ENTRIES SHOWN: Begin
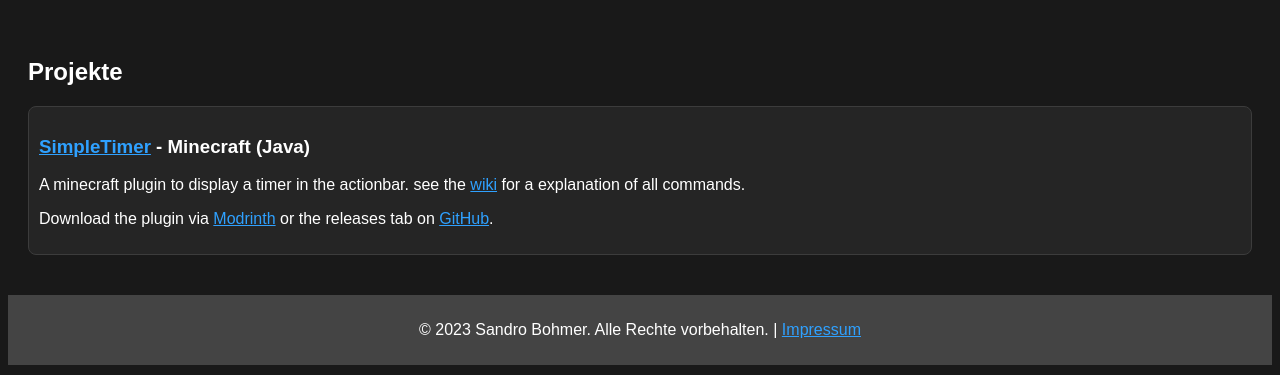
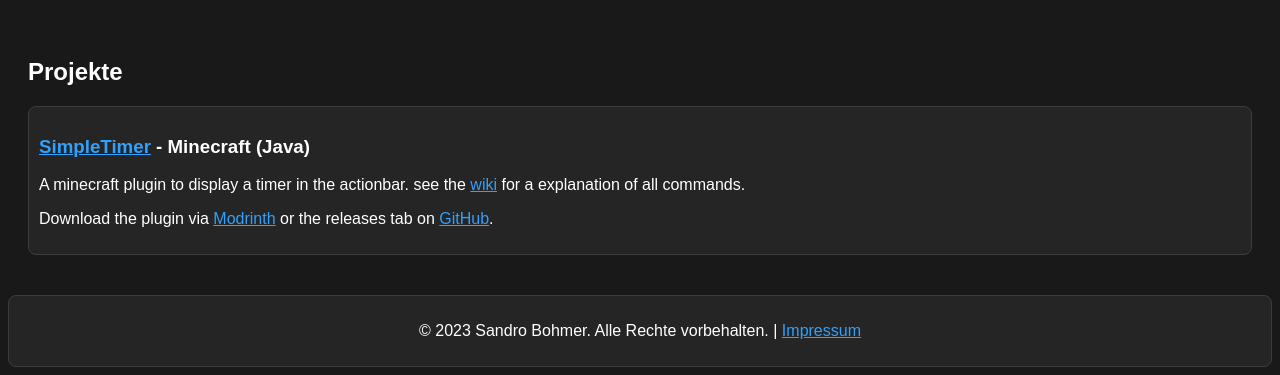
Before and after one commit to sandrpp/sandro, a plain HTML site: page index.html in a window 1280 px wide. Shown: the part 464-839 px from the top of the page. Drawn offline with Linux system fonts and the light colour scheme.

Commit message:
designed footer

```diff
--- a/style.css
+++ b/style.css
@@ -41,5 +41,7 @@ a:hover {
 footer {
     text-align: center;
     padding: 10px;
-    background-color: #444;
+    background-color: #252525;
+    border-radius: 8px;
+    border: 1px solid #3c3c3c;
 }
```
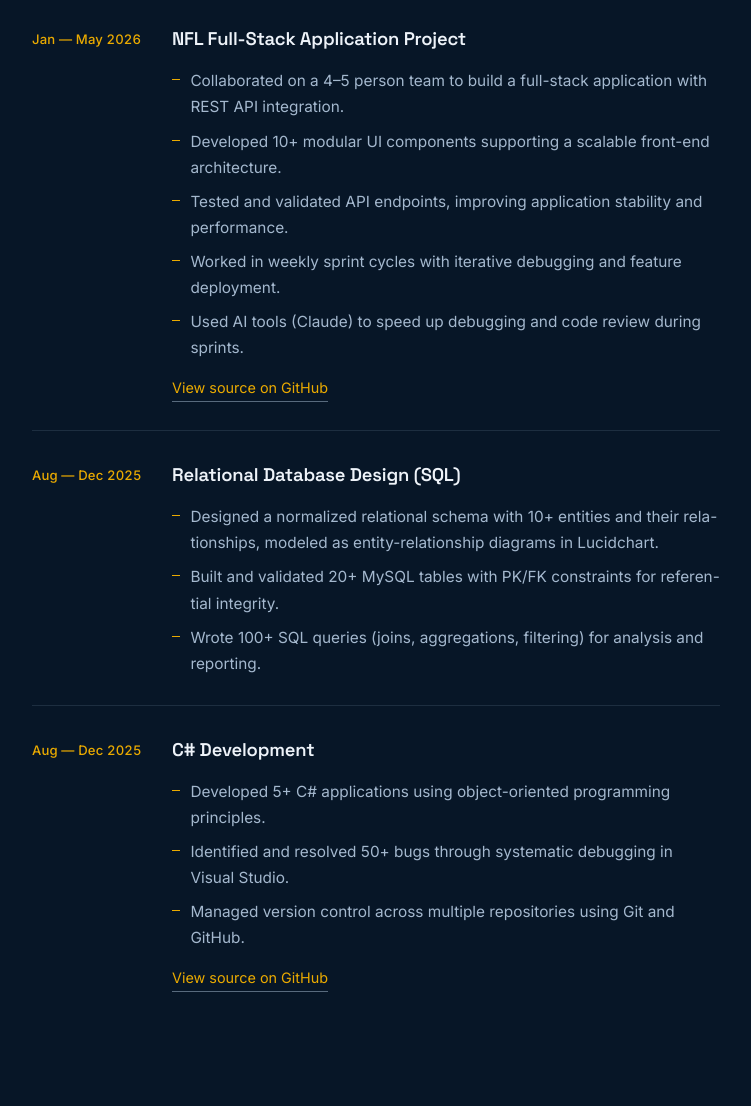
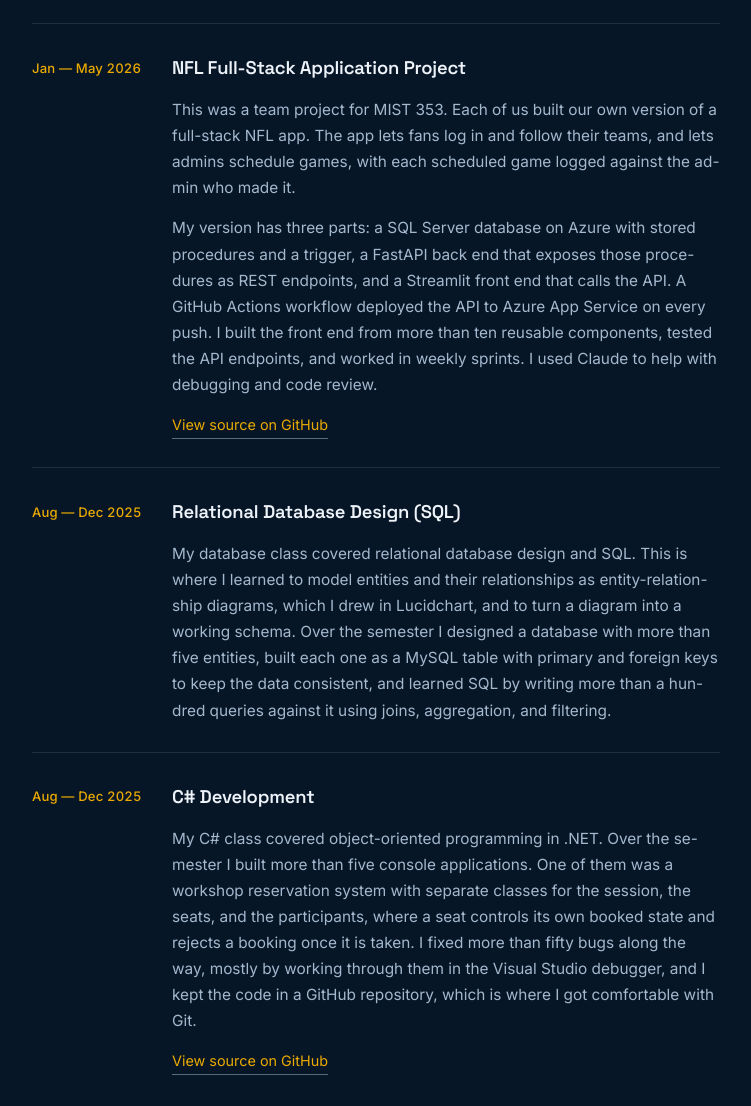
Before and after one commit to Michaeliafrate/Michaels_portfolio, a plain HTML site: page index.html in a window 1280 px wide. Shown: the part 1900-3006 px from the top of the page, without its empty margins (264-1015 px from the left). Drawn offline with Linux system fonts and the light colour scheme.

Commit message:
Experience and project bullets rewritten as paragraphs
- Plain first-person paragraphs from the resume, the two repos, and the ER diagram
- NFL: names the stack (SQL Server on Azure, FastAPI, Streamlit, GitHub Actions)
- SQL: framed as the class where ERD design and SQL were learned; 5+ entities, one table each
- C#: workshop reservation system called out; single repository
- Retire unused .bullets CSS; add entry prose spacing

```diff
--- a/index.html
+++ b/index.html
@@ -330,29 +330,10 @@
     .org a { border-bottom: 1px solid var(--line-control); }
     .org a:hover { border-color: var(--gold); }
 
-    .bullets {
-      margin-top: 0.85rem;
-      list-style: none;
-      display: grid;
-      gap: 0.5rem;
-      max-width: var(--measure);
-    }
-    .bullets li {
-      position: relative;
-      padding-inline-start: 1.15rem;
-      color: var(--ink-2);
-      font-size: 0.96rem;
-      hyphens: auto;
-    }
-    .bullets li::before {
-      content: "";
-      position: absolute;
-      inset-inline-start: 0;
-      top: 0.72em;
-      width: 0.5rem;
-      height: 1px;
-      background: var(--gold);
-    }
+    /* prose inside an entry does the bullets' old job: same top gap, same
+       measure, same size, inherits the body leading */
+    .entry .prose { margin-top: 0.85rem; font-size: 0.96rem; }
+    .prose + .prose { margin-top: 0.9rem; }
 
     .source {
       display: inline-block;
@@ -497,7 +478,7 @@
            backgrounds, which would erase every rule, dash, and dot ---- */
     @media (forced-colors: active) {
       #net, body::before { display: none; }
-      .bullets li::before, .status::before { background: CanvasText; }
+      .status::before { background: CanvasText; }
       .btn { border: 1px solid ButtonBorder; }
       .chip, .status { border-color: CanvasText; }
       .section-title::after { background: CanvasText; }
@@ -537,7 +518,7 @@
       .portrait { width: 22mm; box-shadow: none; border-color: #999; }
       h1 { font-size: 20pt; }
       .lede { font-size: 11pt; max-width: none; }
-      .prose, .bullets, .coursework { max-width: none; }
+      .prose, .coursework { max-width: none; }
 
       /* avoid breaks inside an entry, never inside a whole section —
          a section taller than the page would otherwise fill pages badly */
@@ -612,11 +593,7 @@
         <div>
           <h3>Tech Intern</h3>
           <p class="org">Martich Tech Solutions · Weirton, WV · <a href="https://www.martichtech.com/" target="_blank" rel="noopener">martichtech.com<span class="vh"> (opens in a new tab)</span></a></p>
-          <ul class="bullets">
-            <li>Installed and configured network infrastructure (routers, switches, LAN/WAN, security systems) for 10+ clients.</li>
-            <li>Deployed and tested 3 POS systems, handling hardware setup, network connectivity, and pre-launch validation.</li>
-            <li>Diagnosed and repaired 5 custom-built PCs, covering hardware replacement and OS-level troubleshooting.</li>
-          </ul>
+          <p class="prose">I worked as a tech intern at Martich Tech Solutions in Weirton for two years. I installed and configured network equipment for more than ten business clients, including routers, switches, LAN and WAN setups, and security systems. I also deployed and tested three point-of-sale systems, which covered the hardware, the network connection, and checking everything before the client went live. On the repair side, I diagnosed and rebuilt five custom PCs, replacing hardware and troubleshooting at the operating system level.</p>
         </div>
       </article>
 
@@ -630,10 +607,7 @@
         <div>
           <h3>Freelance Website Project</h3>
           <p class="org">HTML, CSS, JavaScript &middot; Cloudflare Pages &middot; Claude Code</p>
-          <ul class="bullets">
-            <li>Designed, built, and deployed a promotional site on Cloudflare Pages for a retired professional athlete, directing an AI-assisted development workflow end to end while managing the client solo across 28 revisions in one week.</li>
-            <li>Created the site to give the client a professional platform for promoting and selling his forthcoming memoir, using his life story to draw readers toward the release.</li>
-          </ul>
+          <p class="prose">In August 2026 I built a website for a retired professional athlete who is releasing a memoir. The site promotes the book, tells his story, and gives readers a place to buy it. I designed it, built it in HTML, CSS, and JavaScript, and deployed it on Cloudflare Pages. I worked with the client directly and on my own, and we went through 28 rounds of revisions in one week. I used Claude Code throughout and directed the AI-assisted workflow from start to finish.</p>
         </div>
       </article>
 
@@ -648,13 +622,8 @@
         <div class="when"><time datetime="2026-01">Jan</time> — <time datetime="2026-05">May 2026</time></div>
         <div>
           <h3>NFL Full-Stack Application Project</h3>
-          <ul class="bullets">
-            <li>Collaborated on a 4–5 person team to build a full-stack application with REST API integration.</li>
-            <li>Developed 10+ modular UI components supporting a scalable front-end architecture.</li>
-            <li>Tested and validated API endpoints, improving application stability and performance.</li>
-            <li>Worked in weekly sprint cycles with iterative debugging and feature deployment.</li>
-            <li>Used AI tools (Claude) to speed up debugging and code review during sprints.</li>
-          </ul>
+          <p class="prose">This was a team project for MIST 353. Each of us built our own version of a full-stack NFL app. The app lets fans log in and follow their teams, and lets admins schedule games, with each scheduled game logged against the admin who made it.</p>
+          <p class="prose">My version has three parts: a SQL Server database on Azure with stored procedures and a trigger, a FastAPI back end that exposes those procedures as REST endpoints, and a Streamlit front end that calls the API. A GitHub Actions workflow deployed the API to Azure App Service on every push. I built the front end from more than ten reusable components, tested the API endpoints, and worked in weekly sprints. I used Claude to help with debugging and code review.</p>
           <a class="source" href="https://github.com/Michaeliafrate/MIST353_NFL_Iafrate" target="_blank" rel="noopener">View source on GitHub<span class="vh"> (opens in a new tab)</span></a>
         </div>
       </article>
@@ -663,11 +632,7 @@
         <div class="when"><time datetime="2025-08">Aug</time> — <time datetime="2025-12">Dec 2025</time></div>
         <div>
           <h3>Relational Database Design (SQL)</h3>
-          <ul class="bullets">
-            <li>Designed a normalized relational schema with 10+ entities and their relationships, modeled as entity-relationship diagrams in Lucidchart.</li>
-            <li>Built and validated 20+ MySQL tables with PK/FK constraints for referential integrity.</li>
-            <li>Wrote 100+ SQL queries (joins, aggregations, filtering) for analysis and reporting.</li>
-          </ul>
+          <p class="prose">My database class covered relational database design and SQL. This is where I learned to model entities and their relationships as entity-relationship diagrams, which I drew in Lucidchart, and to turn a diagram into a working schema. Over the semester I designed a database with more than five entities, built each one as a MySQL table with primary and foreign keys to keep the data consistent, and learned SQL by writing more than a hundred queries against it using joins, aggregation, and filtering.</p>
         </div>
       </article>
 
@@ -675,11 +640,7 @@
         <div class="when"><time datetime="2025-08">Aug</time> — <time datetime="2025-12">Dec 2025</time></div>
         <div>
           <h3>C# Development</h3>
-          <ul class="bullets">
-            <li>Developed 5+ C# applications using object-oriented programming principles.</li>
-            <li>Identified and resolved 50+ bugs through systematic debugging in Visual Studio.</li>
-            <li>Managed version control across multiple repositories using Git and GitHub.</li>
-          </ul>
+          <p class="prose">My C# class covered object-oriented programming in .NET. Over the semester I built more than five console applications. One of them was a workshop reservation system with separate classes for the session, the seats, and the participants, where a seat controls its own booked state and rejects a booking once it is taken. I fixed more than fifty bugs along the way, mostly by working through them in the Visual Studio debugger, and I kept the code in a GitHub repository, which is where I got comfortable with Git.</p>
           <a class="source" href="https://github.com/Michaeliafrate/Michael_Iafrate_MIST352_Fall2025" target="_blank" rel="noopener">View source on GitHub<span class="vh"> (opens in a new tab)</span></a>
         </div>
       </article>
```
ENTRIES SHOWN: End
ASSIGNED TASK
Retrieve every line above holding the word "entry".

RESPONSE
- Retire unused .bullets CSS; add entry prose spacing
+    /* prose inside an entry does the bullets' old job: same top gap, same
+    .entry .prose { margin-top: 0.85rem; font-size: 0.96rem; }
       /* avoid breaks inside an entry, never inside a whole section —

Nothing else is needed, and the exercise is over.